Reducing the load
The key to managing patellofemoral pain is to decrease the load going through the front of the knee. There are certain activities which load the knee more than others. Deep squatting is certainly one culprit where there is increased load. I’ll talk on this subject in detail another time, but for now if you love squatting and suffer patellofemoral pain, then I would recommend you try front squats. This will help reduce some load on the knee.
Sport can be hard on those joints as well, and unfortunately, we all love it! I believe that sport is important and good for you, but if this knee pain is limiting you, there are certain sports that may suit better than others. It would be prudent to avoid sports that include excessive jumping or running/cutting across hard surfaces as these will load up that knee joint. These sports include volleyball, netball, basketball etc. Other sports, like ones on a field, at least have some cushioning for those poor knees. Alternatively, you could become the next Australian swimmer gold medallist!
Did somebody say custom orthotics??
No, no-one said custom orthotics, because they don’t work any better that your off-the-shelf orthotics from the shops. We know that if it fits and is comfortable, then it has the same chance of working as any custom orthotics! You can thank me later for saving you $600+.
In a nutshell…
Patellofemoral pain needs to be treated and it will take work until you see results. Click Physiotherapy is more than equipped to help you on this journey if you need that extra hand. Remember this pain won’t fix itself so stay on top of it!
Crossley KM, van Middelkoop M, Callaghan MJ, et al 2016 Patellofemoral pain consensus statement from the 4th International Patellofemoral Pain Research Retreat, Manchester. Part 2: recommended physical interventions (exercise, taping, bracing, foot orthoses and combined interventions) Br J Sports Med 2016;50:844-852.

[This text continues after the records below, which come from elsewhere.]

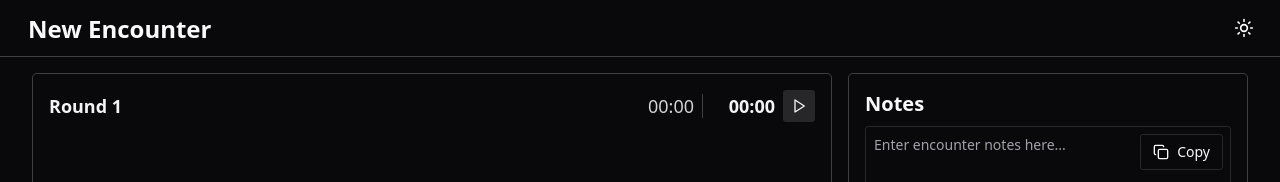
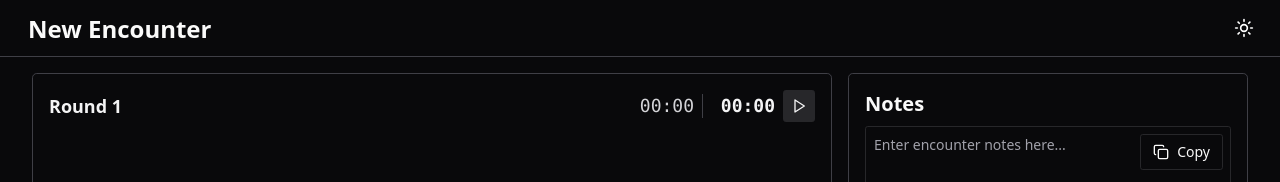
Before and after one commit to crfpr/encounter-chronicle-app, a React (Vite) app: page / in a window 1280 px wide. Shown: the top 182 px of the page. Built offline with nearby package versions, Linux system fonts and the light colour scheme.

Commit message:
Change timer font to monospace
Updated the font style for the timers to use a monospace font for better readability and alignment.
[skip gpt_engineer]

```diff
--- a/src/components/EncounterHeader.jsx
+++ b/src/components/EncounterHeader.jsx
@@ -15,9 +15,9 @@ const EncounterHeader = ({ isRunning, toggleEncounter, encounterTime, turnTime,
         <div className="text-lg font-semibold text-zinc-900 dark:text-zinc-100" aria-live="polite">Round {round}</div>
       </div>
       <div className="flex items-center space-x-2">
-        <div className="text-lg font-light text-zinc-700 dark:text-zinc-300 w-16 text-right" aria-live="polite">{formatTime(turnTime)}</div>
+        <div className="text-lg font-light text-zinc-700 dark:text-zinc-300 w-16 text-right font-mono" aria-live="polite">{formatTime(turnTime)}</div>
         <div className="w-px h-6 bg-zinc-300 dark:bg-zinc-700"></div>
-        <div className="text-lg font-semibold text-zinc-900 dark:text-zinc-100 w-16 text-right" aria-live="polite">{formatTime(encounterTime)}</div>
+        <div className="text-lg font-semibold text-zinc-900 dark:text-zinc-100 w-16 text-right font-mono" aria-live="polite">{formatTime(encounterTime)}</div>
         <Button
           onClick={toggleEncounter}
           variant="outline"
```
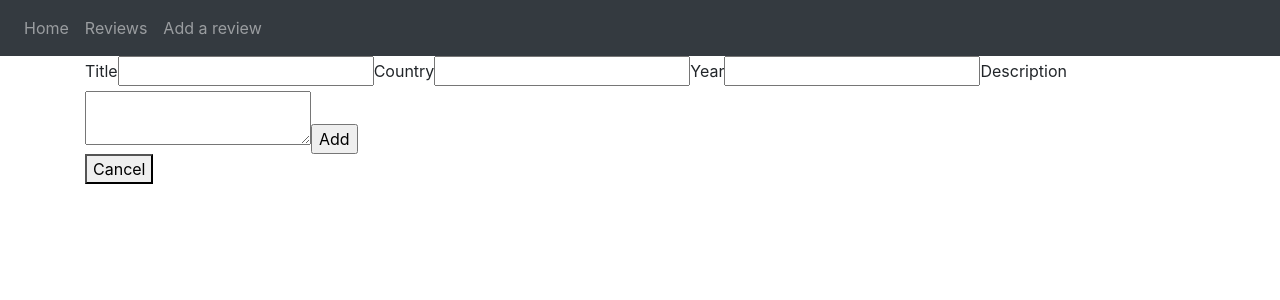
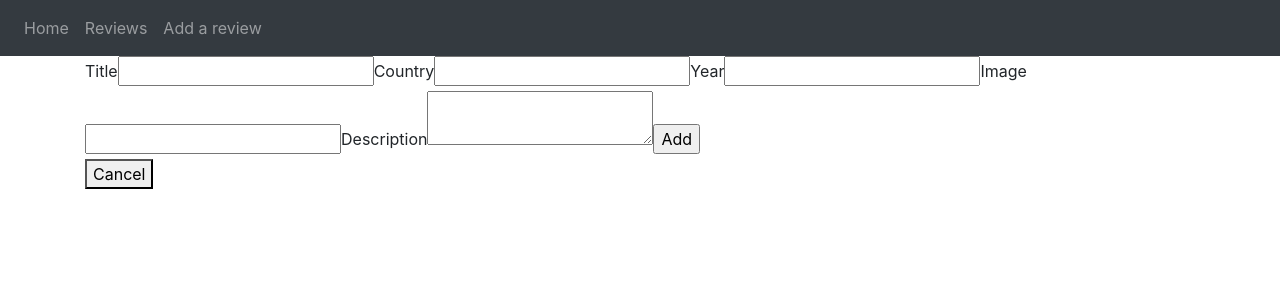
Before and after one commit to IraShy/travel-review-client, a React (Create React App) app: page /reviews/create in a window 1280 px wide. Shown: the top 300 px of the page. Built offline with nearby package versions, Linux system fonts and the light colour scheme.

Commit message:
images from url

```diff
--- a/src/components/CreateReview.jsx
+++ b/src/components/CreateReview.jsx
@@ -1,5 +1,5 @@
 import React from "react";
-import Form from 'react-bootstrap/Form'
+import Form from "react-bootstrap/Form";
 
 class CreateReview extends React.Component {
   onInputChange = (event) => {
@@ -24,8 +24,6 @@ class CreateReview extends React.Component {
   render() {
     return (
       <div className="container">
-
-
         <form onSubmit={this.onFormSubmit}>
           <label htmlFor="title">Title</label>
           <input
@@ -35,7 +33,6 @@ class CreateReview extends React.Component {
             onChange={this.onInputChange}
           />
 
-
           <label htmlFor="country">Country</label>
           <input
             type="text"
@@ -43,7 +40,6 @@ class CreateReview extends React.Component {
             id="country"
             onChange={this.onInputChange}
           />
-
 
           <label htmlFor="year">Year</label>
           <input
@@ -53,6 +49,13 @@ class CreateReview extends React.Component {
             onChange={this.onInputChange}
           />
 
+          <label htmlFor="image">Image</label>
+          <input
+            type="text"
+            name="image"
+            id="image"
+            onChange={this.onInputChange}
+          />
 
           <label htmlFor="content">Description</label>
           <textarea
@@ -60,7 +63,6 @@ class CreateReview extends React.Component {
             id="content"
             onChange={this.onInputChange}
           ></textarea>
-
 
           <input type="submit" value="Add" />
         </form>
--- a/src/components/EditReview.jsx
+++ b/src/components/EditReview.jsx
@@ -1,35 +1,44 @@
 import React from "react";
 
 class EditReview extends React.Component {
-  state = { country: this.props.country, year: null, content: "", title: this.props.title, loading: true, id: this.props.match.params.id };
+  state = {
+    country: this.props.country,
+    year: null,
+    content: "",
+    title: this.props.title,
+    loading: true,
+    id: this.props.match.params.id,
+  };
   onInputChange = (event) => {
     this.setState({
-      [event.target.id]: event.target.value
-    })
+      [event.target.id]: event.target.value,
+    });
   };
 
   onFormSubmit = async (event) => {
     event.preventDefault();
-    const { id, title, country, year, content } = this.state
+    const { id, title, country, year, content, image } = this.state;
     await fetch(`${process.env.REACT_APP_BACKEND_URL}/reviews/${id}`, {
       method: "PUT",
       headers: {
         "Content-Type": "application/json",
       },
-      body: JSON.stringify({ title, country, year, content }),
+      body: JSON.stringify({ title, country, year, content, image }),
     });
     this.props.history.push("/reviews");
   };
 
   async componentDidMount() {
-    const { id } = this.state
-    const response = await fetch(`${process.env.REACT_APP_BACKEND_URL}/reviews/${id}`);
-    const { title, country, year, content } = await response.json();
-    this.setState({ title, country, year, content, loading: false });
+    const { id } = this.state;
+    const response = await fetch(
+      `${process.env.REACT_APP_BACKEND_URL}/reviews/${id}`
+    );
+    const { title, country, year, content, image } = await response.json();
+    this.setState({ title, country, year, content, image, loading: false });
   }
 
   render() {
-    const { title, country, year, content, loading } = this.state;
+    const { title, country, year, content, image, loading } = this.state;
     return (
       !loading && (
         <div className="container">
@@ -58,6 +67,14 @@ class EditReview extends React.Component {
               value={year}
               onChange={this.onInputChange}
             />
+            <label htmlFor="image">Image</label>
+            <input
+              type="text"
+              name="image"
+              id="image"
+              value={image}
+              onChange={this.onInputChange}
+            />
             <label htmlFor="content">Description</label>
             <textarea
               name="content"
--- a/src/components/Review.jsx
+++ b/src/components/Review.jsx
@@ -16,6 +16,7 @@ class Review extends React.Component {
         <h1>{review.title}</h1>
         <h2>Country: {review.country}</h2>
         <p>Year: {review.year}</p>
+        <img src={review.image} />
         <hr />
         <div>{review.content}</div>
         <Link to={`/reviews/${review.id}/edit`}>
--- a/src/components/Reviews.jsx
+++ b/src/components/Reviews.jsx
@@ -26,6 +26,7 @@ class Reviews extends React.Component {
           <h1>{review.title}</h1>
           <p>Country: {review.country}</p>
           <p>Year: {review.year}</p>
+          <img src={review.image} />
           {/* <p>Description: {review.content}</p> */}
           <Link
             to={{
```
Lines whose indentation alone changed are shown as unchanged.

Barton CJ, Lack S, Hemmings S, et al The Best Practice Guide to Conservative Management of Patellofemoral Pain: incorporating level 1 evidence with expert clinical reasoning. Br J Sports Med 2015;49:923-934.